The Belarusian authorities have removed 211 cities and villages from the list of localities situated in radioactively contaminated areas, Serafima Kukina, a senior official of the emergency management ministry, told BelaPAN on Thursday.
The Council of Ministers amended the 2005 list by a directive issued on February 1. The document took effect 10 days later.
In 24 of the 211 localities nobody lives any longer, the remaining localities have been added to the "clean" zone, Ms. Kukina said.
The directive also changed the status of 355 localities, declaring them less contaminated because of the natural decay of radionuclides and dwindling effective doses to which residents are annually exposed on the average, Ms. Kukina said.
The new list features 2,402 localities where a total of 1,151,280 people resided as of January 1, 2009. Depending on contamination with cesium-137, strontium-90 and plutonium-238, 239 and 240, the localities are divided into zones. As many as 1,904 localities with a total population of 1,030,845 people are in the Periodic Control Zone with contamination of one to five curies per square kilometer; 480 localities with 118,433 people are in the Optional Evacuation Zone (five to 15 curies per square kilometer); and 18 localities with a population of 2.202 people are in the Second-stage Evacuation Zone (15 to 40 curies per square kilometer).

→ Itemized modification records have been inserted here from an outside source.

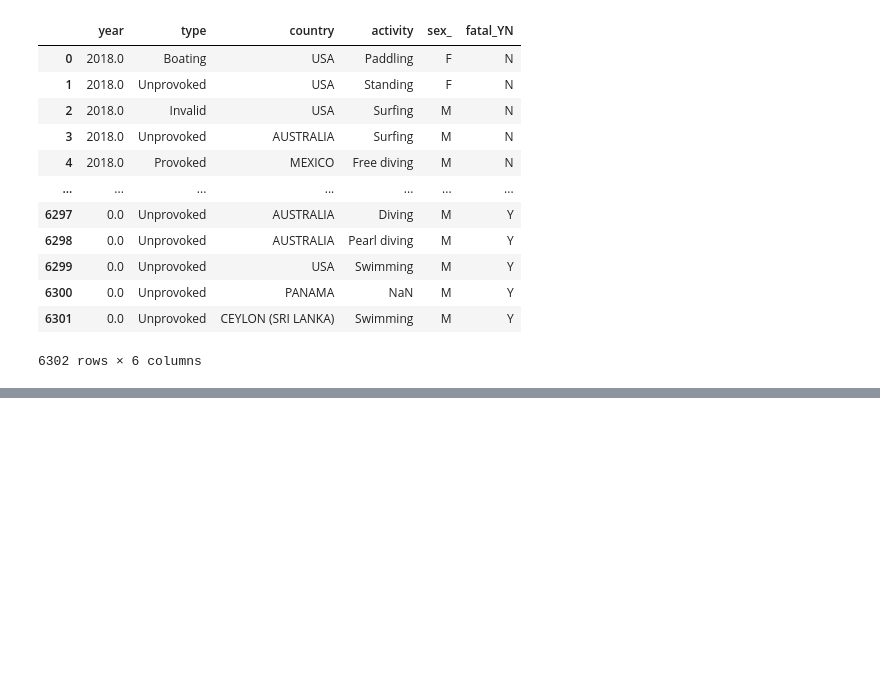
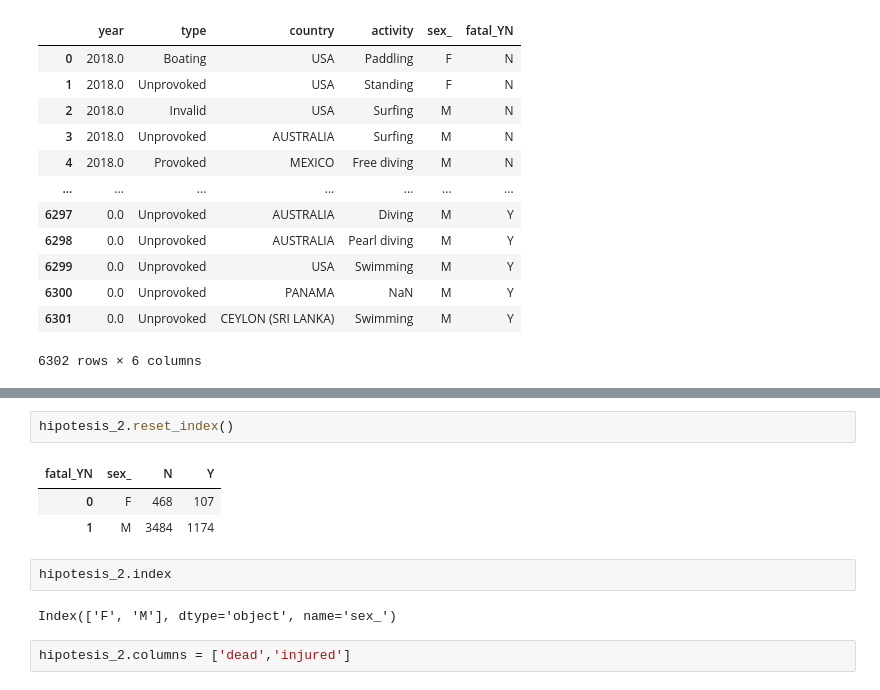
Before and after one commit to AntonioLopga12/-pandas-projec-, a Jupyter notebook: Exploracion_analisis_limpieza_proyecto_pandas.ipynb, the cells around one changed output, grey strips where cells are left out. Saved outputs shown, nothing was run; the diff lists cells and outputs as text; blank space fills up the shorter version.

```diff
--- a/Untitled.ipynb
+++ b/Exploracion_analisis_limpieza_proyecto_pandas.ipynb
@@ -480,0 +504,12 @@ shark
+# %%
+hipotesis_2.reset_index()
+# %% [output]
+| fatal_YN | sex_ | N | Y |
+| 0 | F | 468 | 107 |
+| 1 | M | 3484 | 1174 |
+# %%
+hipotesis_2.index
+# %% [output]
+Index(['F', 'M'], dtype='object', name='sex_')
+# %%
+hipotesis_2.columns = ['dead','injured']
```
Also changed, not shown: parts of 37 cells of this notebook, 3 other files.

Ms. Kukina said that exposure to radiation largely depends on the behavior and diet of each specific individual living in a Chernobyl-affected area. "If a person consumes wild berries and mushrooms gathered in radioactively contaminated forests, he is exposed to radiation," she said.